TASK TO COMPLETE - Leaving out the pictures, output each record exactly as it stands.

SUPPLIED INFORMATION -
====

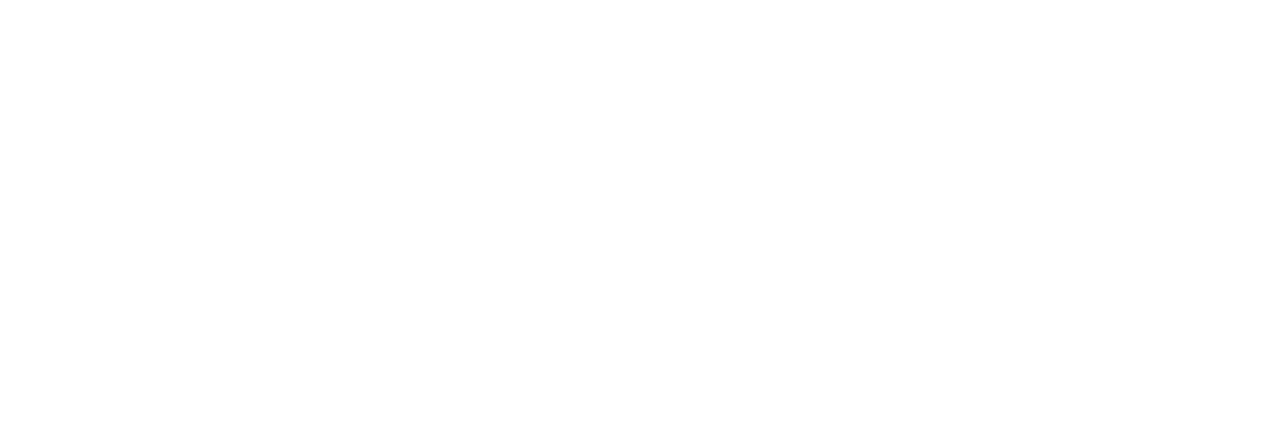
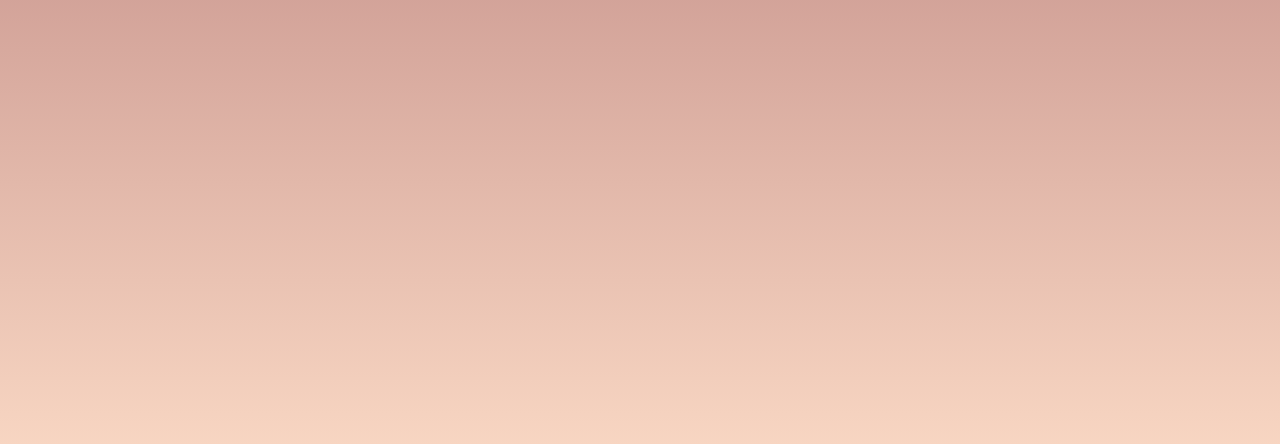
Before and after one commit to 2022-SeongNam-Pre-Internship-TeamE/PhoToon, a React (Create React App) app in the folder frontend/: page / in a window 1280 px wide. Shown: the part 288-732 px from the top of the page. Built offline with nearby package versions, Linux system fonts and the light colour scheme.

Commit message:
style: background css

```diff
--- a/frontend/src/App.css
+++ b/frontend/src/App.css
@@ -0,0 +1,15 @@
+* {
+  margin: 0;
+  padding: 0;
+  box-sizing: border-box;
+}
+body {
+  height: 100vh;
+  background: linear-gradient(
+    to bottom,
+    rgb(207, 158, 149) 30%,
+    rgb(253, 221, 200)
+  );
+  background-size: cover;
+  background-position: top;
+}
--- a/frontend/src/App.js
+++ b/frontend/src/App.js
@@ -1,5 +1,5 @@
-import './App.css';
-
+import "./App.css";
+import React from "react";
 function App() {
   return <div></div>;
 }
```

====

RESPONSE BELOW -
Before and after one commit to 2022-SeongNam-Pre-Internship-TeamE/PhoToon, a React (Create React App) app in the folder frontend/: page / in a window 1280 px wide. Shown: the part 288-732 px from the top of the page. Built offline with nearby package versions, Linux system fonts and the light colour scheme.

Commit message:
style: background css

```diff
--- a/frontend/src/App.css
+++ b/frontend/src/App.css
@@ -0,0 +1,15 @@
+* {
+  margin: 0;
+  padding: 0;
+  box-sizing: border-box;
+}
+body {
+  height: 100vh;
+  background: linear-gradient(
+    to bottom,
+    rgb(207, 158, 149) 30%,
+    rgb(253, 221, 200)
+  );
+  background-size: cover;
+  background-position: top;
+}
--- a/frontend/src/App.js
+++ b/frontend/src/App.js
@@ -1,5 +1,5 @@
-import './App.css';
-
+import "./App.css";
+import React from "react";
 function App() {
   return <div></div>;
 }
```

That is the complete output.